Giancarlo Di Peco
The traditional Thanksgiving weekend of family gatherings and turkey dinners in Canada doesn’t have the same meaning for international students at Humber College.
“We don’t really celebrate Thanksgiving, it doesn’t belong to my culture,” 23-year-old Fitness and Health student Krupali Shah said. “It’s not our celebration at all.”
Shah came to Canada from Mumbai, India, in April, but she learned about the Canadian holiday from Hollywood.
“I’ve heard of Thanksgiving for a long time because back home, I watched TV shows like Friends and How I Met Your Mother,” Shah said.
“Some of my Canadian friends celebrate it but I don’t think any of my international friends do,” 29-year-old Media Communications student Lucia Huang said. “It’s just a long weekend, I guess.”
Although this is a predominantly Canadian holiday, some international students have embraced the Thanksgiving festivities.
“I started to celebrate Thanksgiving when I first came to Canada,” said 25-year-old Civil Engineering student Arnold Nyatwa, who came to Canada from Zimbabwe in 2011 said. “I kind of adopted it. There’s a lot of things in life that I should be grateful for, like my family and my friends.”
“Of course I celebrate it, ever since I came,” said 42-year-old Journalism student Serge Halytsky. “It’s different in Ukraine, it’s just more about harvesting.”
Halytsky immigrated to Canada in 2001. There is a Thanksgiving in Ukraine, but they would eat more pork than turkey or poultry.

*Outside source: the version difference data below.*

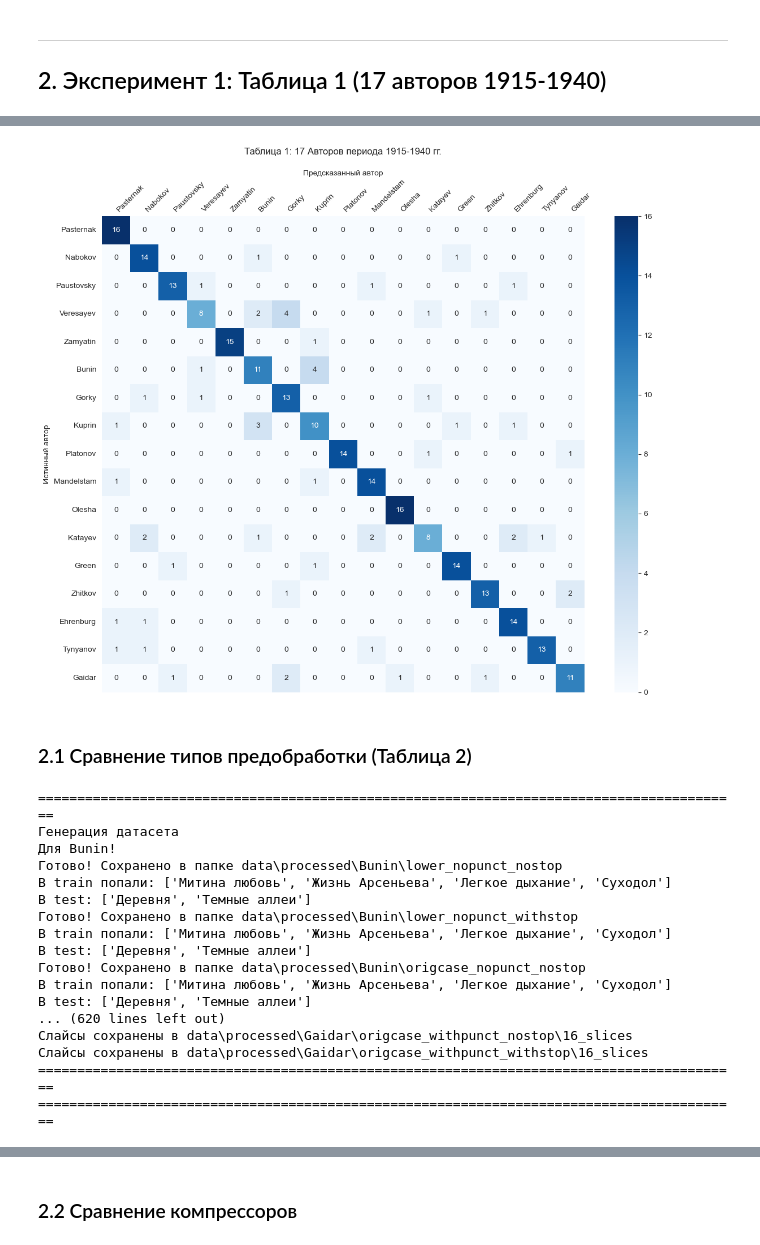
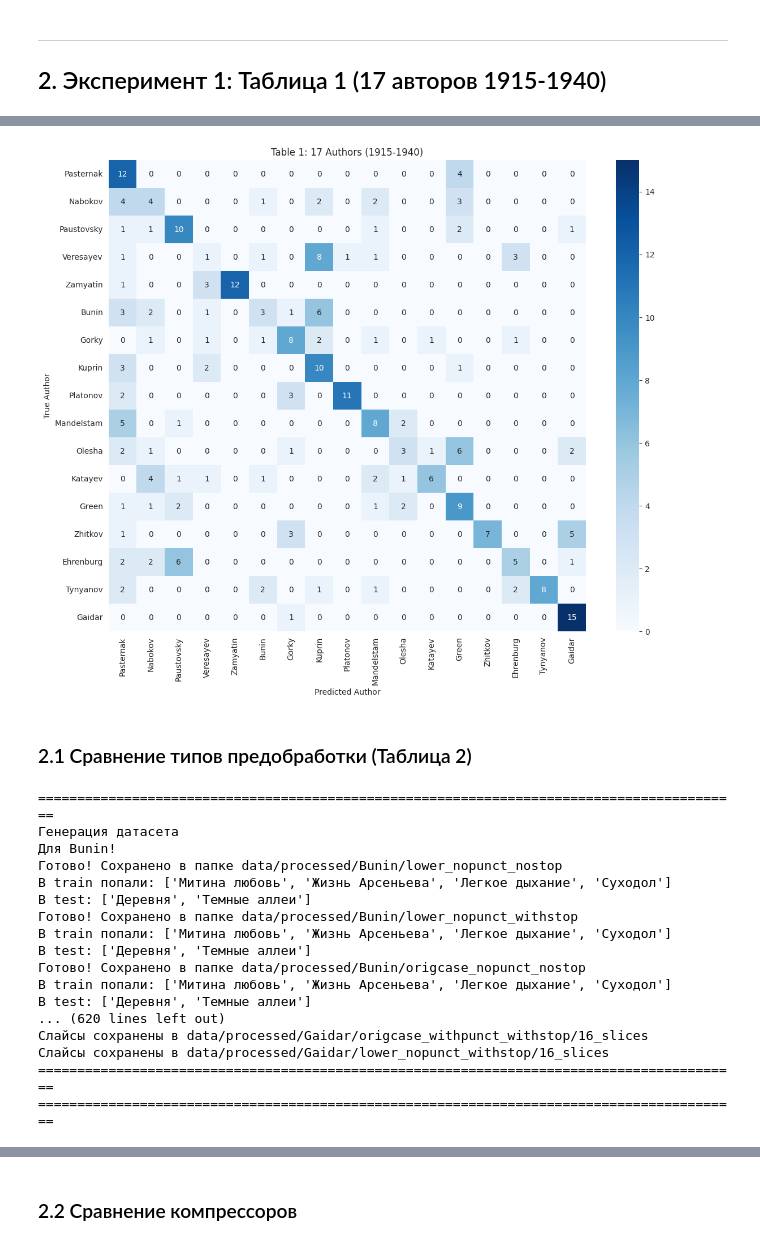
Before and after one commit to revlze/compression-authorship, a Jupyter notebook: experiments.ipynb, the cells around one changed output, grey strips where cells are left out. Drawn from its saved outputs; the diff is of its cells as text; code cells hidden in the pictures.

Commit message:
feat+refactor: add more tests in compressor_comparison

```diff
--- a/experiments.ipynb
+++ b/experiments.ipynb
@@ -34,18 +36,15 @@ AUTHORS_1915_1940 = [
     'Olesha', 'Katayev', 'Green', 'Zhitkov', 'Ehrenburg',
     'Tynyanov', 'Gaidar'
 ]
-AUTHORS_1915_1940 = AUTHORS_1915_1940
 
-# Авторы для эксперимента 1: Ильф/Петров и Булгаков (Таблицы 3-5)
+# Авторы для задачи атрибуции Ильф/Петров vs Булгаков (Таблицы 3-5)
 AUTHORS_BULGAKOV = ['Bulgakov', 'Ilf_and_Petrov']
-AUTHORS_BULGAKOV_EXPERIMENT = ['Bulgakov_experiment', 'Ilf_and_Petrov_experiment']
 
 # Авторы 19 века (Таблица 6)
 AUTHORS_19_CENTURY = [
     'Nekrasov', 'Panaeva', 'Turgenev', 'Goncharov', 'Gogol', 'Dahl',
-    'Dostoevsky', 'Druzhinin', 'Panaev', 'SShchedrin', 'Tolstoy'
+    'Dostoevsky', 'Panaev', 'SShchedrin', 'Tolstoy'
 ]
-AUTHORS_19_CENTURY_EXPERIMENT = ['Nekrasov_experiment']
 
 # Типы предобработки
 PREPROCESS_TYPES = [
@@ -59,18 +58,18 @@ PREPROCESS_TYPES = [
     'origcase_withpunct_withstop'
 ]
 
-# Компрессоры (классические + нейросетевые)
-# ts_zip/nncp/cmix требуют внешних зависимостей — будут пропущены если недоступны
-COMPRESSORS = ['gzip', 'bzip2', 'lzma', 'zstd', 'brotli', 'paq', 'llm', 'ts_zip', 'nncp', 'cmix']
+# Компрессоры
+COMPRESSORS = ['gzip', 'bzip2', 'lzma', 'zstd', 'brotli', 'paq']
 # %% [markdown]
 ### 1.2 Генерация датасетов
 # %%
-TRAIN_KB = 128
+TRAIN_KB = 64
 TEST_KB = 64
 N_SLICES = 16
 
-run_data_pipeline(AUTHORS_1915_1940, train_kb=TRAIN_KB, test_kb=TEST_KB, seed=42)
-split_into_slices(AUTHORS_1915_1940, n_slices=N_SLICES)
+# # Раскомментируйте для генерации данных:
+# run_data_pipeline(AUTHORS_1915_1940, train_kb=TRAIN_KB, test_kb=TEST_KB)
+# split_into_slices(AUTHORS_1915_1940, n_slices=N_SLICES)
 # %% [output]
 ==========================================================================================
 Генерация датасета
@@ -107,10 +106,11 @@ def run_experiment(authors, preprocess_type, n_slices, compressor, lvl=6):
 # %%
 result = run_experiment(
     authors=AUTHORS_1915_1940,
-    preprocess_type='origcase_withpunct_withstop',
+    preprocess_type='origcase_nopunct_withstop',
     n_slices=16,
     compressor='lzma',
     lvl=6
 )
+print(f"chi2 = {result['chi2']:.1f}, p-value = {result['p_value']:.2e}, Accuracy = {result['accuracy']:.2%}")
 result['table']
 # %% [output]
@@ -135,27 +136,16 @@ result['table']
 # %%
 def plot_confusion_matrix(table, title='Confusion Matrix'):
     plt.figure(figsize=(12, 10))
-    ax = sns.heatmap(
-        table,
-        annot=True,
-        fmt='d',
-        cmap='Blues',
-        cbar=True
-    )
-    ax.set_title(title, pad=20)
-    ax.xaxis.tick_top()
-    ax.xaxis.set_label_position('top')
-    ax.tick_params(axis='x', length=0)
-    ax.set_xlabel('Предсказанный автор')
-    ax.set_ylabel('Истинный автор')
-    plt.xticks(rotation=45, ha='left')
-    plt.yticks(rotation=0)
+    sns.heatmap(table, annot=True, fmt='d', cmap='Blues')
+    plt.title(title)
+    plt.xlabel('Predicted Author')
+    plt.ylabel('True Author')
     plt.tight_layout()
     plt.show()
 
-plot_confusion_matrix(result['table'], 'Таблица 1: 17 Авторов периода 1915-1940 гг.')
+plot_confusion_matrix(result['table'], 'Table 1: 17 Authors (1915-1940)')
 # %% [output]
-[figure, old version]
+[figure, new version]
 # %% [markdown]
 ### 2.1 Сравнение типов предобработки (Таблица 2)
 # %%
@@ -169,18 +159,18 @@ split_into_slices(AUTHORS_1915_1940, n_slices=N_SLICES)
 ==========================================================================================
 Генерация датасета
 Для Bunin!
-Готово! Сохранено в папке data\processed\Bunin\lower_nopunct_nostop
+Готово! Сохранено в папке data/processed/Bunin/lower_nopunct_nostop
 В train попали: ['Митина любовь', 'Жизнь Арсеньева', 'Легкое дыхание', 'Суходол']
 В test: ['Деревня', 'Темные аллеи']
-Готово! Сохранено в папке data\processed\Bunin\lower_nopunct_withstop
+Готово! Сохранено в папке data/processed/Bunin/lower_nopunct_withstop
 В train попали: ['Митина любовь', 'Жизнь Арсеньева', 'Легкое дыхание', 'Суходол']
 В test: ['Деревня', 'Темные аллеи']
-Готово! Сохранено в папке data\processed\Bunin\origcase_nopunct_nostop
+Готово! Сохранено в папке data/processed/Bunin/origcase_nopunct_nostop
 В train попали: ['Митина любовь', 'Жизнь Арсеньева', 'Легкое дыхание', 'Суходол']
 В test: ['Деревня', 'Темные аллеи']
 ... (620 lines left out)
-Слайсы сохранены в data\processed\Gaidar\origcase_withpunct_nostop\16_slices
-Слайсы сохранены в data\processed\Gaidar\origcase_withpunct_withstop\16_slices
+Слайсы сохранены в data/processed/Gaidar/origcase_withpunct_withstop/16_slices
+Слайсы сохранены в data/processed/Gaidar/lower_nopunct_withstop/16_slices
 ==========================================================================================
 ==========================================================================================
 # %%
```
Also changed, not shown: parts of 20 cells of this notebook.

Carlos Kiss, a 30-year-old Multimedia Design & Development student, said the holiday isn’t recognized in his home country.
“Our version of Thanksgiving is Christmas,” Kiss said. “It’s pretty weird because we drink hot chocolate and in December it’s summer in Peru.”

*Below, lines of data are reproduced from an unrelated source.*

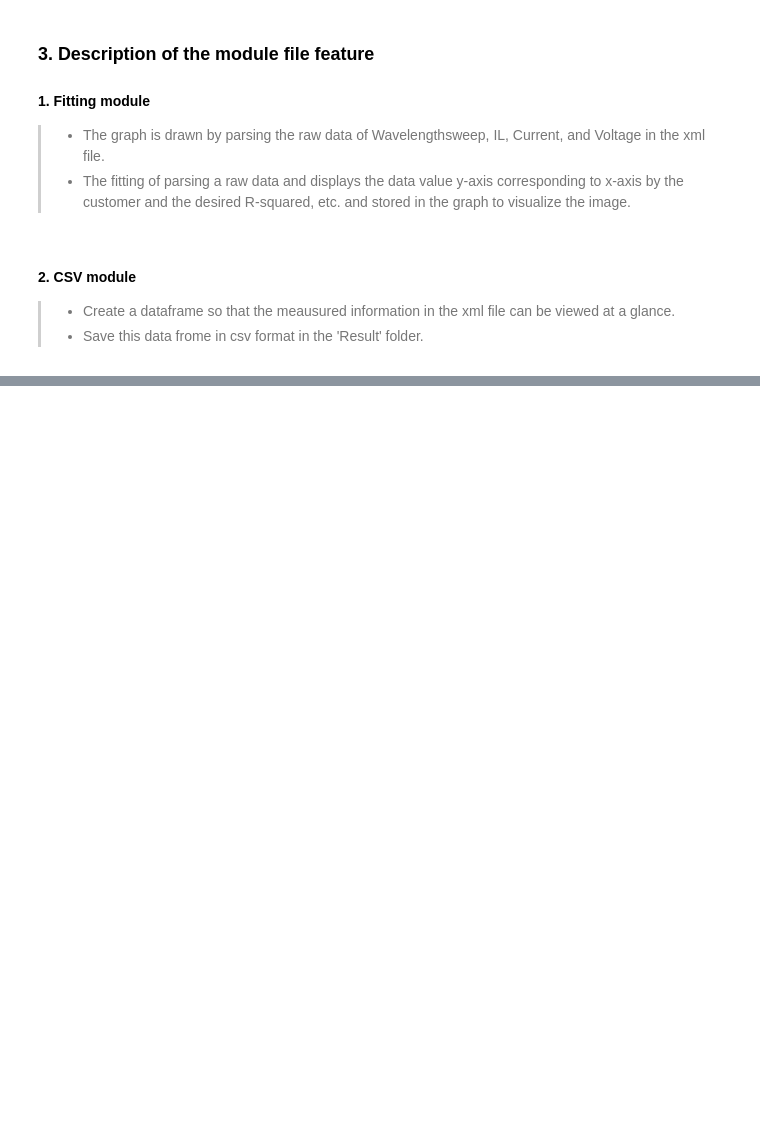
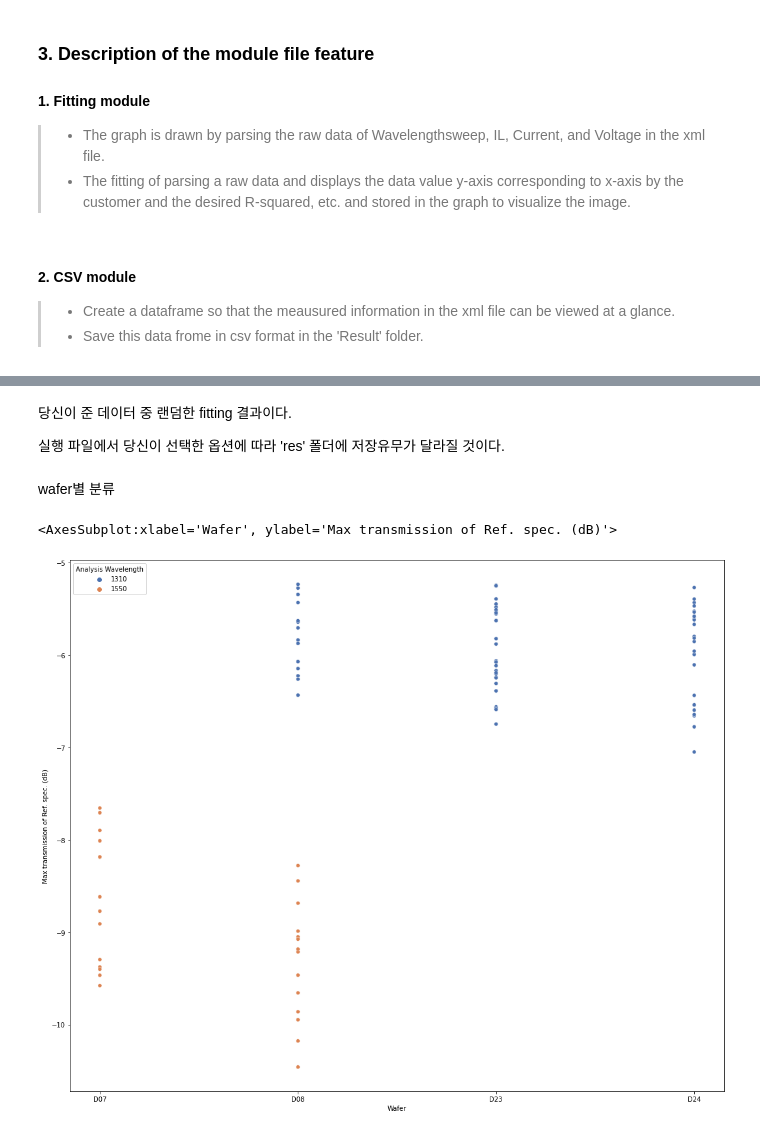
Before and after one commit to Jeon-suin/PE02_A02_SBBFU-1, a Jupyter notebook: Final Document.ipynb, the cells around one changed output, grey strips where cells are left out. Saved outputs shown, nothing was run; the diff lists cells and outputs as text; code cells hidden in the pictures; blank space fills up the shorter version.

```diff
--- a/Final Document.ipynb
+++ b/Final Document.ipynb
@@ -187,0 +141,17 @@ procwssfitting('.\dat\P184640\D07\20190715_190855\P184640_D07_(0,0)_GORILLA5_DCM
+# %% [markdown]
+당신이 준 데이터 중 랜덤한 fitting 결과이다.
+
+실행 파일에서 당신이 선택한 옵션에 따라 'res' 폴더에 저장유무가 달라질 것이다.
+# %%
+import pandas as pd
+import matplotlib.pyplot as plt
+import seaborn as sns
+
+df_res = pd.read_csv(r'./res/csv/process_Result.csv')
+# %% [markdown]
+wafer별 분류
+# %%
+sns.scatterplot(data=df_res,  x="Wafer", y="Max transmission of Ref. spec. (dB)",hue = "Analysis Wavelength",palette ="deep")
+# %% [output]
+<AxesSubplot:xlabel='Wafer', ylabel='Max transmission of Ref. spec. (dB)'>
+[figure, added]
```
Also changed, not shown: parts of 18 cells of this notebook, 4 other files.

Despite the fact that they do not celebrate the holiday at home, the international students have Canadian friends who welcome them to their homes for Thanksgiving.
“No family here but my friends have invited me over this weekend,” Halytsky said.

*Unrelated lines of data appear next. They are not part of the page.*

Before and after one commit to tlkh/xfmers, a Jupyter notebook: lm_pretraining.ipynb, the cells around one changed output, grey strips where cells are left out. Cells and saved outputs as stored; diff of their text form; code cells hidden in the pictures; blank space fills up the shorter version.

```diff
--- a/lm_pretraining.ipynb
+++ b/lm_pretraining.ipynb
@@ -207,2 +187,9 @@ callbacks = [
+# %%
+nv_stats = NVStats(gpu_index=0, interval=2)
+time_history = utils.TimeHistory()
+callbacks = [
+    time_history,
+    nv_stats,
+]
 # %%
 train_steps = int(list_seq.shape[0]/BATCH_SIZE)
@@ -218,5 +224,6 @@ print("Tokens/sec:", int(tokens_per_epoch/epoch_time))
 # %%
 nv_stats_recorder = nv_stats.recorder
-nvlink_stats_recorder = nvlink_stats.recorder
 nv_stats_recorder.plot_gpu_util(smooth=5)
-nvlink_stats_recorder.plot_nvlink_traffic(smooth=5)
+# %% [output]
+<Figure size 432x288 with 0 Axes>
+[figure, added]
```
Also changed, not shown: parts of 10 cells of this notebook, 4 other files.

“Last year my friends started inviting me to their house for Thanksgiving,” Huang said. “My friend’s partner is Canadian and they eat together.”